From: Silver Screen
Discover a messy Wall Street scandal in 'The China Hustle'
The world was profoundly affected by the stock market crash of 2008, and Americans are still feeling the consequences. However, since 2008, Chinese markets have appeared to be unaffected and even improving in some cases. Documentary filmmaker Jed Rothstein’s “The China Hustle” explores a loophole that may have allowed Chinese companies to exploit world markets.
While it has a riveting premise, the documentary falls into the same trap from which many economic and Wall Street-centric films spring: it places a great deal of emphasis on economic and stock market terminology, which the filmmakers bend over backwards to explain, taking away from the more interesting, more humanizing aspects of the story.
“There are no good guys in this story,” says Dan David, cofounder of GeoInvesting and de facto protagonist of the film. In short, he is correct. The documentary delves into the seedy underworld of investing that is somehow both rightfully infamous and markedly misunderstood. David, along with a medley of lawyers, CEOs and industry insiders takes the viewer down a road fraught with suspicious business deals made by greedy opportunists.
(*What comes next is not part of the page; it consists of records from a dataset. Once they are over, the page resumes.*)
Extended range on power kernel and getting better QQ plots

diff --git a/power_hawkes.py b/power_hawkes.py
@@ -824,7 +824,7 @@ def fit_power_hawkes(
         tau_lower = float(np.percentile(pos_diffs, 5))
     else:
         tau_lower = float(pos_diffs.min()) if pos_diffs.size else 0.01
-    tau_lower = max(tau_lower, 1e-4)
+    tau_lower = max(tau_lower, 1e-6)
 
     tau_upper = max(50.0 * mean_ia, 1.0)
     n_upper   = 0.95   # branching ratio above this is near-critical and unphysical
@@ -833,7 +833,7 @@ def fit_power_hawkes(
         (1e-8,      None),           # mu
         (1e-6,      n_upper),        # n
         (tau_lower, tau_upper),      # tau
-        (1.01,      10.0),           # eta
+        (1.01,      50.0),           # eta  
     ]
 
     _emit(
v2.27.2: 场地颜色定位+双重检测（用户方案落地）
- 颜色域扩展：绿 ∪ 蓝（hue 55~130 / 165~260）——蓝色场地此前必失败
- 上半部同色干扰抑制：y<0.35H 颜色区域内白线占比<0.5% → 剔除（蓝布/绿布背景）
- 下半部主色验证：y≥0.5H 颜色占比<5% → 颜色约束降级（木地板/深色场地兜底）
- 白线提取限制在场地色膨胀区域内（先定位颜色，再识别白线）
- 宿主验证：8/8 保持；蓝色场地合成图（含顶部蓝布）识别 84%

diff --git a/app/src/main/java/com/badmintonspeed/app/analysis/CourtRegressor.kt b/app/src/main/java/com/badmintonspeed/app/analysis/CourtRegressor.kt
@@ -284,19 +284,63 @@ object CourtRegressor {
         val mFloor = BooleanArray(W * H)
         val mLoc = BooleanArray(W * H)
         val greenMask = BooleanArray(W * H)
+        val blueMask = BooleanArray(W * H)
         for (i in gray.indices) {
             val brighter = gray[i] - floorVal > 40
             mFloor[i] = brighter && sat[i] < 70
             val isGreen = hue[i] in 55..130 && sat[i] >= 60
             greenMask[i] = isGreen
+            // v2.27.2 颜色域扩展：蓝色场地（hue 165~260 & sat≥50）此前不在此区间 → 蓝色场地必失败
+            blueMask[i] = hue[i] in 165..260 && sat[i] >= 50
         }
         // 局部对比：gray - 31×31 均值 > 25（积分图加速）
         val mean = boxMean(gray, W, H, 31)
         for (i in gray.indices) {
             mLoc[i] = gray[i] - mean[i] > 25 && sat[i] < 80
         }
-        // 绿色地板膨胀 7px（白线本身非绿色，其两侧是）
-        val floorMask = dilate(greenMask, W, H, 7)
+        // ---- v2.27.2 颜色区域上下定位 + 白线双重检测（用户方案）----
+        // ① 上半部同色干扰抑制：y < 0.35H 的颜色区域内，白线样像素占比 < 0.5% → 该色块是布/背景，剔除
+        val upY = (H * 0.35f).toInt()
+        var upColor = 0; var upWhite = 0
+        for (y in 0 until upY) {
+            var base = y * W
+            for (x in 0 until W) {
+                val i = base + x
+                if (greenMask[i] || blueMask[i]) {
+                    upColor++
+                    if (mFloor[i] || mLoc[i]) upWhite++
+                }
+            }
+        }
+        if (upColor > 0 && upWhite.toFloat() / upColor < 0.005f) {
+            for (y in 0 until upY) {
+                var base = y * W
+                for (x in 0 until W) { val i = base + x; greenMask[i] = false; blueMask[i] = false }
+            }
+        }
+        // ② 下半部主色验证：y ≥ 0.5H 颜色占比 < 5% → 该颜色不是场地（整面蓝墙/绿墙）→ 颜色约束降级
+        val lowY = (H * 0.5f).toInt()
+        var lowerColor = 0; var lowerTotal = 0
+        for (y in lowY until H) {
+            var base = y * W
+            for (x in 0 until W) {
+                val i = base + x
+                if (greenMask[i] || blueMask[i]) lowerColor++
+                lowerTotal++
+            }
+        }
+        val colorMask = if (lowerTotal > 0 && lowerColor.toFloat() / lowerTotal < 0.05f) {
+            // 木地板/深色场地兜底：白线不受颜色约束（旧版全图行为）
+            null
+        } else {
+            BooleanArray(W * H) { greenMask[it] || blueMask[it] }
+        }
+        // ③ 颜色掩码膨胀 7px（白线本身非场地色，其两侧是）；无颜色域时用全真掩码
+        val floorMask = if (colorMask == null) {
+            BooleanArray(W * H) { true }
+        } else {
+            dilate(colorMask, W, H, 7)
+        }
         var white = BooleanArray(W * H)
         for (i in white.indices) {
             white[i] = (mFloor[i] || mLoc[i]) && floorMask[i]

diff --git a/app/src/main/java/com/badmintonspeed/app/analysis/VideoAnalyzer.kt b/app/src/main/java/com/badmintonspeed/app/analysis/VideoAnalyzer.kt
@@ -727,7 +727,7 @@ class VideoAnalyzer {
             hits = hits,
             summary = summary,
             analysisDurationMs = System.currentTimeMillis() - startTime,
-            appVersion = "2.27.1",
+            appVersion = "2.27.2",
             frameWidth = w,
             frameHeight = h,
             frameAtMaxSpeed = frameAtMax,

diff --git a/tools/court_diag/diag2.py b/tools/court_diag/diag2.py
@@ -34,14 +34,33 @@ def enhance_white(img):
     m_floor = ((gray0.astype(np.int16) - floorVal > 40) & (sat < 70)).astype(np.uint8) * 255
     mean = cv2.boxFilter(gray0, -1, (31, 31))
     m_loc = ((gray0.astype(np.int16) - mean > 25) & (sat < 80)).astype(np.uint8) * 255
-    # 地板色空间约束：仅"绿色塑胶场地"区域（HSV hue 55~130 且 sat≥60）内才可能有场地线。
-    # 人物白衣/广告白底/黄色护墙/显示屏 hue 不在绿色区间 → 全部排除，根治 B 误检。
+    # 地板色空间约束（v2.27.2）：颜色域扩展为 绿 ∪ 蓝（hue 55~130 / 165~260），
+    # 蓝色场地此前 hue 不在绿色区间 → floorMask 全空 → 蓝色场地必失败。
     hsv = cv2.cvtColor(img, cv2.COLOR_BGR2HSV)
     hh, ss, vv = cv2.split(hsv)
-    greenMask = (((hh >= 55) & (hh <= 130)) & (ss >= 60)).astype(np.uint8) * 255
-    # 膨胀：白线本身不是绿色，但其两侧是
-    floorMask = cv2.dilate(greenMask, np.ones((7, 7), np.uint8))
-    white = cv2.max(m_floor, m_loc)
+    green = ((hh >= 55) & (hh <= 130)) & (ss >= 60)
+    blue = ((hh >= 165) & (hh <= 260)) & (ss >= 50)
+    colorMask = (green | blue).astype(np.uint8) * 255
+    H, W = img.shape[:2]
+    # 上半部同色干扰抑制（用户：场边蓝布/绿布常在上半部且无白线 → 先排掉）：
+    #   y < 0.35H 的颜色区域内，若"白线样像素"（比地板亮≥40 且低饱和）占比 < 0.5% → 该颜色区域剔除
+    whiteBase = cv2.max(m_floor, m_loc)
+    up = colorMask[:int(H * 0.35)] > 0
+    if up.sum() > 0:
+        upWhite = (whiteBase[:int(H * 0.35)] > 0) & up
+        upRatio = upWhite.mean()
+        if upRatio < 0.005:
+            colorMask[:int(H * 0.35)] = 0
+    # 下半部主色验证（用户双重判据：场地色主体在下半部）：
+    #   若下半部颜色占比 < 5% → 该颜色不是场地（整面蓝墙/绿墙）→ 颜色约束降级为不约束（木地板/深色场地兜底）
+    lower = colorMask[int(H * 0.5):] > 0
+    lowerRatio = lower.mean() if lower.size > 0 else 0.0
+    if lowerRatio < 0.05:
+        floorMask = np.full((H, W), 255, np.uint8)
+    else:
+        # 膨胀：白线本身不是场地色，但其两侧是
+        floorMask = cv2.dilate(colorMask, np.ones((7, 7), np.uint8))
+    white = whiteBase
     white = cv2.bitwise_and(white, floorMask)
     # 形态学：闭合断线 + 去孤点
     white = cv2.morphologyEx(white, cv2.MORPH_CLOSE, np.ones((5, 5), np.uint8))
Once again, the premise in itself is engaging: American firms exploited a loophole in U.S. laws, allowing for Chinese companies to compete on the Wall Street stock exchange. The documentary explores the processes involved in such a scandal, as well as the repercussions on the perpetrators and the impact on average American citizens. It provides evidence for the cliche that those on Wall Street are hedonistic and disregard the profound consequences of their actions.
However, the way the documentary comes to these conclusions are at times confusing. Reverse mergers -- processes that are integral to the understanding of how Chinese companies could infiltrate American trade -- and other market jargon take up a substantial chunk of the documentary. Reverse mergers, as explained by several experts, allow Chinese companies to inhabit the shell of a defunct -- but still legally existing -- American company, eventually taking that company’s place. Short selling -- a practice used by David to combat fraudulent companies on the market -- is essentially betting on a stock to go down instead of up.
These terms comprise about 30 to 40 minutes of this documentary when they could have been summed up in a gist.
Another misstep of the film was its choice to try and humanize David. The viewer learns much later in the doc that David is from Flint, Michigan, a town plagued by poverty and water shortages, a result of corporate carelessness and government neglect. At a family barbecue, David explains his philosophy and methods to family and friends. Through short selling the Chinese companies in the stock exchange (effectively betting against them), David plans on taking their money away, and in turn, their influence on the U.S. economy.
David is portrayed as a rogue investor intent on vigilante justice, but it should be noted that he is still profiting from the losses of these companies, and it remains unclear as to what he is doing with this money. Toward the end of the film, he unsuccessfully attempts to lobby Congress, but his method -- literally just approaching Congressmen and telling them to read his book on the subject -- leaves the viewer asking what exactly he expected to accomplish from the endeavor.
“The China Hustle” deals with the complexities as well as the impacts of the 2008 financial crisis, but in its attempts to use broad strokes, creates a narratively anemic film. For those interested (and well-versed) in stock market fraud and foreign influence, this film handles the issues with relative grace. However, its reliance on industry nomenclature and the absence of any clearstructure limits the documentary’s reach.
“The China Hustle” opened March 30 at Landmark’s E Street Cinema